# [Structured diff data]
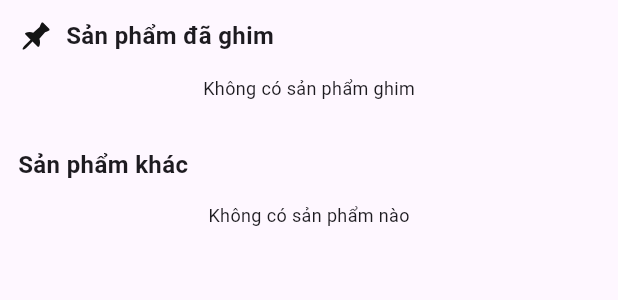
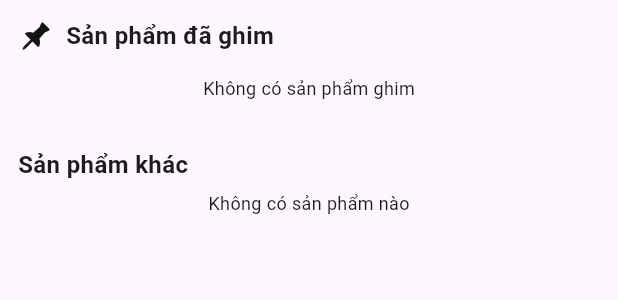
Before and after one commit to tritoan24/HOconnectBiz, a Flutter app: the TabShop widget shown alone on an empty page, opened directly, on a phone screen of 412 x 824 dp. Shown: the top 300 px of the screen. Run offline on Flutter 3.47's test engine with Material 3 defaults, Android fonts, the phone set to English and light mode, and no system bars; our stand-ins replace carousel_slider, convex_bottom_bar, device_info_plus, dropdown_button2, firebase_core, flutter_dotenv and 17 more; missing offline and left inert: dart:ffi, flutter_facebook_auth, form_builder_image_picker, onesignal_flutter; accounts and stored records are empty; network calls fail; project files that could hold a hidden picture were left out.

```diff
--- a/lib/screens/manage/widget/shop/shoptab.dart
+++ b/lib/screens/manage/widget/shop/shoptab.dart
@@ -53,7 +53,7 @@ class _TabShopState extends State<TabShop> {
       return RefreshIndicator(
         onRefresh: _handleRefresh,
         child: SingleChildScrollView(
-          physics: const AlwaysScrollableScrollPhysics(), // Thêm dòng này
+          physics: const AlwaysScrollableScrollPhysics(),
           child: Column(
             crossAxisAlignment: CrossAxisAlignment.start,
             children: [
@@ -65,10 +65,8 @@ class _TabShopState extends State<TabShop> {
                   children: [
                     Row(
                       children: [
-                        SvgPicture.asset(
-                          "assets/icons/pin.svg",
-                          fit: BoxFit.cover,
-                        ),
+                        SvgPicture.asset("assets/icons/pin.svg",
+                            fit: BoxFit.cover),
                         const SizedBox(width: 8),
                         const Text('Sản phẩm đã ghim',
                             style: TextStyle(
@@ -76,8 +74,8 @@ class _TabShopState extends State<TabShop> {
                       ],
                     ),
                     const SizedBox(height: 8),
-                    widget.isLeading
-                        ? ButtonAdd(
+                    if (widget.isLeading)
+                      ButtonAdd(
                         onPressed: () {
                           Navigator.push(
                               context,
@@ -86,19 +84,19 @@ class _TabShopState extends State<TabShop> {
                                       ProductManage(products: products)));
                         },
                         label: 'Chỉnh sửa sản phẩm đã ghim',
-                          )
-                        : Container(),
-                    SizedBox(
+                      ),
+                    Container(
                       height: sanPhamGhim.isEmpty ? 30 : 380,
                       child: sanPhamGhim.isNotEmpty
                           ? ListView.builder(
-                              scrollDirection: Axis.horizontal, // Kéo ngang
+                              scrollDirection: Axis.horizontal,
+                              physics:
+                                  const AlwaysScrollableScrollPhysics(), // Keep horizontal scrolling
                               itemCount: sanPhamGhim.length,
                               itemBuilder: (context, index) {
                                 return Container(
-                                  width: 193, // Định nghĩa chiều rộng của item
-                                  margin: const EdgeInsets.only(
-                                      right: 10), // Khoảng cách giữa các item
+                                  width: 193,
+                                  margin: const EdgeInsets.only(right: 10),
                                   child: ItemProduct(
                                     sanPham: sanPhamGhim[index],
                                     isProfile: widget.isLeading,
@@ -116,7 +114,8 @@ class _TabShopState extends State<TabShop> {
 
               // Sản phẩm khác
               Padding(
-                padding: const EdgeInsets.all(12),
+                padding: const EdgeInsets.only(
+                    left: 12, right: 12, top: 12, bottom: 100),
                 child: Column(
                   crossAxisAlignment: CrossAxisAlignment.start,
                   children: [
@@ -124,8 +123,8 @@ class _TabShopState extends State<TabShop> {
                         style: TextStyle(
                             fontWeight: FontWeight.bold, fontSize: 16)),
                     const SizedBox(height: 8),
-                    widget.isLeading
-                        ? ButtonAdd(
+                    if (widget.isLeading)
+                      ButtonAdd(
                         onPressed: () {
                           Navigator.push(
                               context,
@@ -133,21 +132,18 @@ class _TabShopState extends State<TabShop> {
                                   builder: (context) => AddProduct()));
                         },
                         label: 'Thêm sản phẩm',
-                          )
-                        : Container(),
-                    SizedBox(
-                      height: sanPhamKhac.isEmpty ? 30 : 380,
-                      child: sanPhamKhac.isNotEmpty
+                      ),
+                    sanPhamKhac.isNotEmpty
                         ? GridView.builder(
+                            shrinkWrap: true,
+                            physics:
+                                const NeverScrollableScrollPhysics(), // Disable scrolling within GridView
                             gridDelegate:
                                 const SliverGridDelegateWithFixedCrossAxisCount(
-                                crossAxisCount: 2, // 2 cột
-                                mainAxisSpacing:
-                                    10, // Khoảng cách giữa các item theo chiều dọc
-                                crossAxisSpacing:
-                                    10, // Khoảng cách giữa các item theo chiều ngang
-                                mainAxisExtent:
-                                    268, // Định nghĩa chiều cao từng item
+                              crossAxisCount: 2,
+                              mainAxisSpacing: 10,
+                              crossAxisSpacing: 10,
+                              mainAxisExtent: 268,
                             ),
                             itemCount: sanPhamKhac.length,
                             itemBuilder: (context, index) {
@@ -160,7 +156,6 @@ class _TabShopState extends State<TabShop> {
                         : Center(
                             child: Text('Không có sản phẩm nào',
                                 style: TextStyles.textStyleNormal12W400)),
-                    )
                   ],
                 ),
               ),
```
Also changed, not shown: lib/screens/business_information/business_information.dart (+5 -4 lines), lib/screens/manage/widget/shop/item_product.dart (+10 -6 lines). Lines whose indentation alone changed are shown as unchanged.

# [ABOUT THIS EXERCISE]
Each line holding the word "phẩm" must be pulled from the records.

# [RESULT OF THE TASK]
                         const Text('Sản phẩm đã ghim',
                         label: 'Chỉnh sửa sản phẩm đã ghim',
               // Sản phẩm khác
                         label: 'Thêm sản phẩm',
                             child: Text('Không có sản phẩm nào',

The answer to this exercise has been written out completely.